The image is of one of the largest city-owned lots. It occupies the entire block between Jefferson and Liberty, 8th and 9th Streets. The lot helps isolate the west end from the rest of the city. Louisville won the distinction of being the nation’s city with the worst infestation of surface parking lots, http://brokensidewalk.com/2016/parking-crater/ ….so we began a campaign asking the city to re-purpose, re-develop city-owned surface parking lots. Four images taken from the top level of a  garage on Jefferson, between 7th and 8th, can be seen on De-Surfaced facebook page.  https://www.facebook.com/groups/1544867725731584/  .  The images are of:  #1 – one of the largest city owned lots, located between 8th and 9th, Jefferson and Liberty, city employee lot, not public #2 – image taken from same location of image #1, after turning around #3 – another of the largest city owned lots, located behind City Hall, between 6th and 7th, Market and Congress Alley, also city employee lot, not public #4 – image taken from same location of image #3, after turning around Images #2 and #4 illustrate opportunity for usages of greater value than parking cars on top levels of a garage. Plans for media release and event are taking shape.  Fnal touches to a video of kids answering questions regarding surface parking lots are in process. An online petition  is complete, to be launched simultaneously with the video. Conversations paving the way for positive collaboration with PARC and mayor’s office have begun.  The list of Supportive Partners includes: 350 Louisville, Bicycling for Louisville (B4L), Bike Couriers Bike Shops, Center for Sustainable Urban Neighborhoods – University of Louisville, Coalition for the Advancement of Regional Transportation (CART), Louisville Grows, Neighborhood...

WFPL report on Move Louisville

WFPL report on Move Louisville:  http://wfpl.org/louisvilles-new-transit-plan-draws-criticism-from-advocates/ Metro’s Move Louisville home page:  https://louisvilleky.gov/government/advanced-planning/move-louisville Jackie Green’s response to Move Louisville: At MoveLouisville’s release Mayor Fischer said we will not pursue light rail because Louisville lacks population density. He said nothing about combating the remote commercial and residential investment which serves only to reduce our population density further. From MoveL’s home page … “Projects like completing the planned extension of Urton Lane from Middletown to Taylorsville Road …will make it easier for people to get around the city and will improve the quality of life in Louisville neighborhoods.” That sentence is a perfect example of how widely MoveLouisville misses the mark. Urton Lane only opens up forests and fields to remote investment, decreasing population density. Remote investment works against achieving the second priority stated by the mayor/MoveLouisville. That stated priority is to reduce the miles driven by Louisville citizens.
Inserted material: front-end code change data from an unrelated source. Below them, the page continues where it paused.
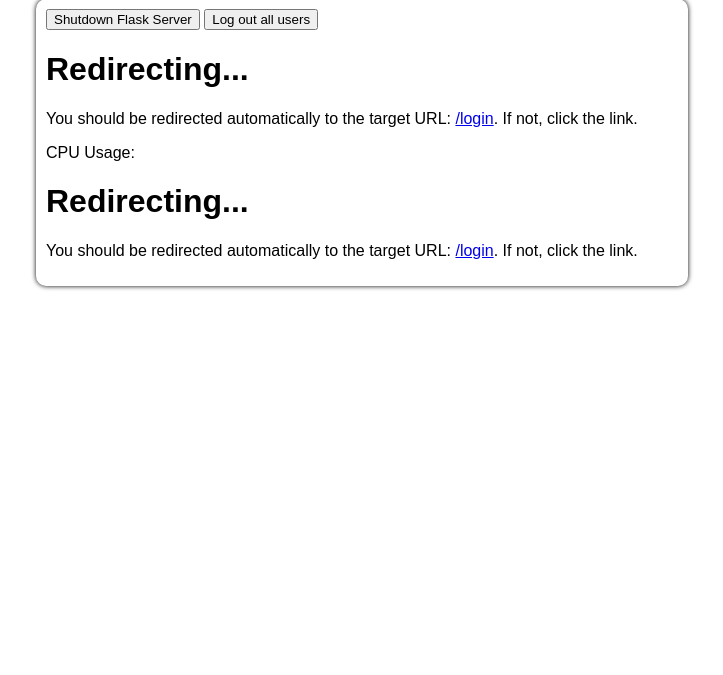
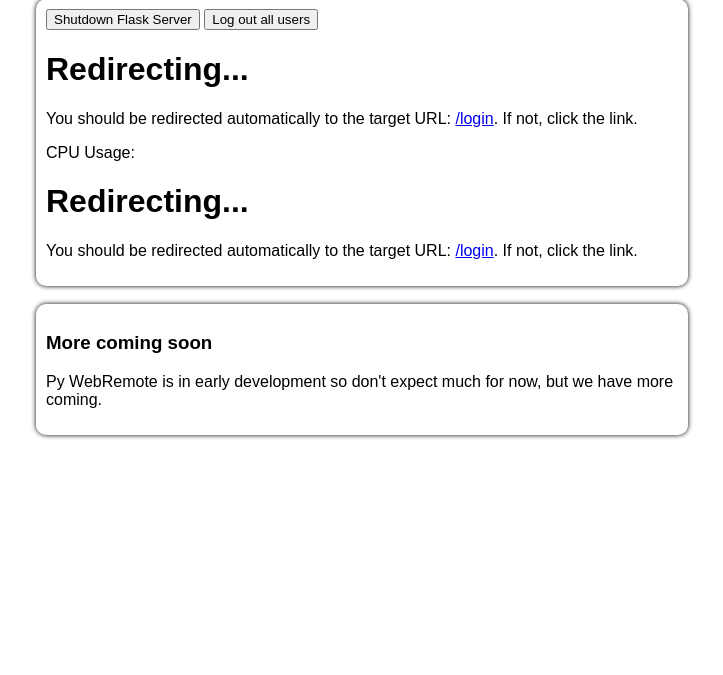
Before and after one commit to 0x4248/PyWebRemote, a Flask app: template src/templates/admin.html in a window 1280 px wide. Shown: the part 81-756 px from the top of the page, without its empty margins (278-1001 px from the left). Run offline with Flask 2, Linux system fonts and the light colour scheme; the template is opened without the code that fills it, so the values that code supplies are empty.

Commit message:
Add message

```diff
--- a/src/templates/admin.html
+++ b/src/templates/admin.html
@@ -31,6 +31,11 @@
             <button onclick="logout_everyone()">Log out all users</button>
             <p id="info">Loading server info</p>
             <p id="cpu">Loading CPU</p>
+        </div>
+        <br>
+        <div class="box">
+            <h3>More coming soon</h3>
+            <p>Py WebRemote is in early development so don't expect much for now, but we have more coming.</p>
         </div>
         <p class="footer">Made By awesomelewis2007</p>
         <script>
```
That priority is achieved by increasing density, investing in public transit and creating walkable communities. Increasing density, investing in public transit and creating walkable communities are inseparable basics in creating a sustainable city. MoveLouisville failed to grasp those basics. MoveLouisville refers to infill and un-locking Oxmoor farms and Urton Lane. The terms clear-cut and pave-over are more appropriate. The city needs trees. The city needs greenspace. The city is doing an inventory of trees. Yet, the city enables clear cutting and paving over our remaining fields. The reason given for “unlocking Oxmoor  Farm” is “to relieve congestion on Shelbyville Road”. The way to relieve congestion is  to service the corridor with excellent public transit with dedicated lanes. This kind of poor planning and...

Reasons you should ride a bicycle

Petroleum Free Transportation

combats global climate change
improves local air quality
leaves no oil on our streets and in our drinking water
keeps local dollars local
frees our military from protecting foreign oil
promotes global peace

Bikes Are

healthy exercise
smart personal economy
great traffic calming influences
family-friendly
not electric (coal-fired) vehicles
fun!